“The damage on the aging brain by air pollution likely imposes substantial health and economic costs, considering that cognitive functioning is critical for the elderly for both running daily errands and making high-stake decisions,” concluded the researchers. “The study implies that the indirect effect on social welfare could be much larger than previously thought.”
“Polluted air can cause everyone to reduce their level of education by one year, which is huge,” said Professor Xi Chen, one of the report’s authors in an interview with The Guardian.
Their study also suggests that the likelihood of developing conditions like Alzheimer’s and other types of dementia may be increased by long-term exposure to pollution as well.
Around the world, the World Health Organization estimates that some 7 million people die each year as a result of polluted air. 2.2 million deaths were from stroke, 2 million from heart disease, and 1.7 million from lung diseases and cancer. 97% of the world’s cities in developing countries have poor air quality.

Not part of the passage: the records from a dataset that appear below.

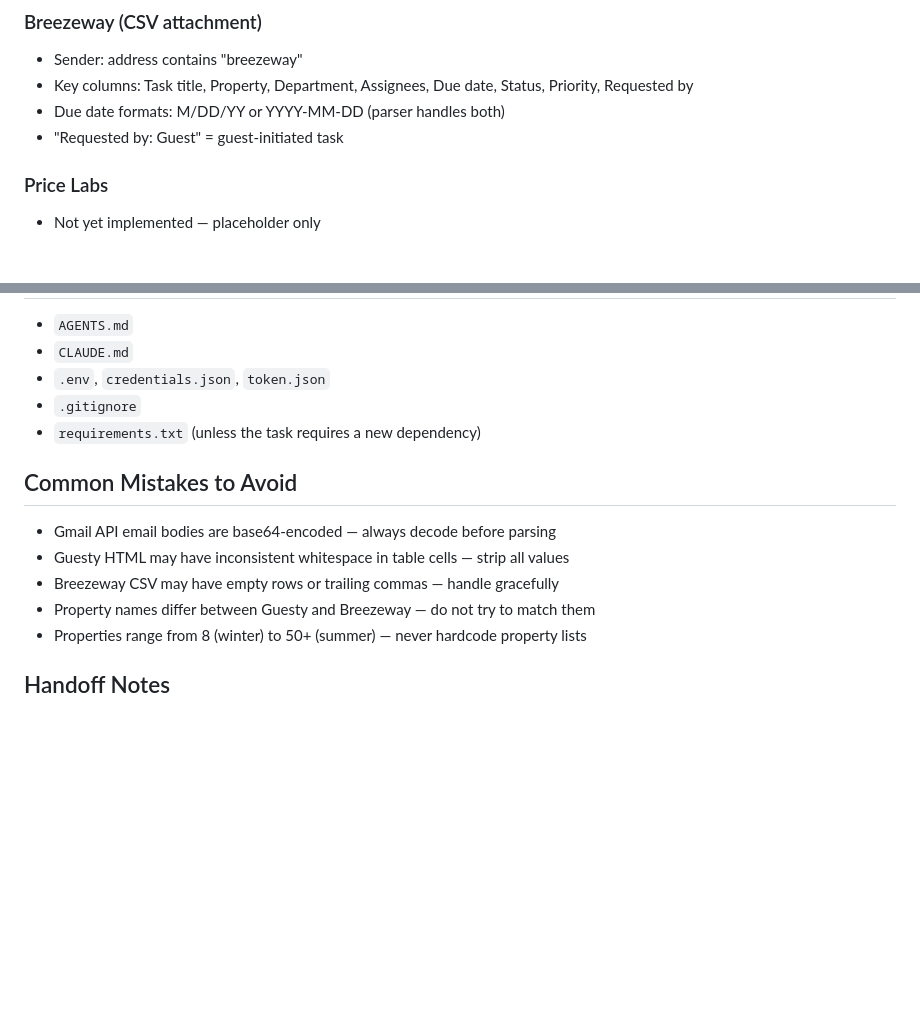
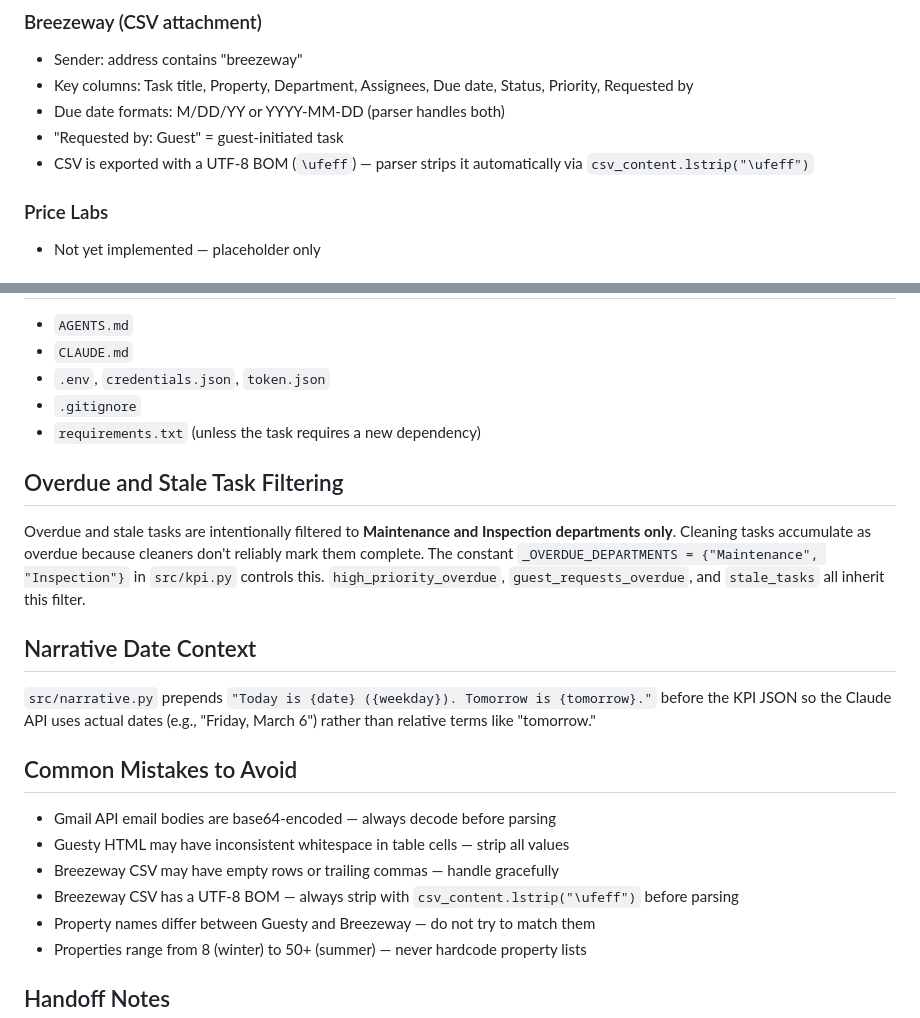
Before and after one commit to PMTinkerer/str-daily-briefing, a Markdown page: AGENTS.md, 2 parts joined by grey strips. Rendered like a GitHub page; blank space fills up the shorter version.

Commit message:
docs: update AGENTS.md with session changes

```diff
--- a/AGENTS.md
+++ b/AGENTS.md
@@ -57,6 +57,7 @@ Key modules:
 - Key columns: Task title, Property, Department, Assignees, Due date, Status, Priority, Requested by
 - Due date formats: M/DD/YY or YYYY-MM-DD (parser handles both)
 - "Requested by: Guest" = guest-initiated task
+- CSV is exported with a UTF-8 BOM (`\ufeff`) — parser strips it automatically via `csv_content.lstrip("\ufeff")`
 
 ### Price Labs
 - Not yet implemented — placeholder only
@@ -81,10 +82,21 @@ Key modules:
 - `.gitignore`
 - `requirements.txt` (unless the task requires a new dependency)
 
+## Overdue and Stale Task Filtering
+Overdue and stale tasks are intentionally filtered to **Maintenance and Inspection departments only**.
+Cleaning tasks accumulate as overdue because cleaners don't reliably mark them complete.
+The constant `_OVERDUE_DEPARTMENTS = {"Maintenance", "Inspection"}` in `src/kpi.py` controls this.
+`high_priority_overdue`, `guest_requests_overdue`, and `stale_tasks` all inherit this filter.
+
+## Narrative Date Context
+`src/narrative.py` prepends `"Today is {date} ({weekday}). Tomorrow is {tomorrow}."` before the KPI JSON
+so the Claude API uses actual dates (e.g., "Friday, March 6") rather than relative terms like "tomorrow."
+
 ## Common Mistakes to Avoid
 - Gmail API email bodies are base64-encoded — always decode before parsing
 - Guesty HTML may have inconsistent whitespace in table cells — strip all values
 - Breezeway CSV may have empty rows or trailing commas — handle gracefully
+- Breezeway CSV has a UTF-8 BOM — always strip with `csv_content.lstrip("\ufeff")` before parsing
 - Property names differ between Guesty and Breezeway — do not try to match them
 - Properties range from 8 (winter) to 50+ (summer) — never hardcode property lists
 
```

As many as 95% of the population of developing countries breathes unsafe air.
“Air pollution is a significant threat to public health and this study highlights the negative effect that such pollution may have on the ageing brain,” said Soraya Smaoun, Air Quality Coordinator at UN Environment in a press release.
“A better understanding of the critical links between air pollution and health for policies and investments supporting cleaner transport and power generation, as well as energy-efficient housing and municipal waste management can reduce key sources of outdoor air pollution.”
The researchers hope that their findings will help compell China to enact similar air quality standards as are found in the United States.
“Cutting annual mean concentration of particulate matter smaller than 10 μm (PM10) in China to the Environmental Protection Agency’s standard (50 μg/m3) would move people from the median to the 63rd percentile (verbal test scores) and the 58th percentile (math test scores), respectively.”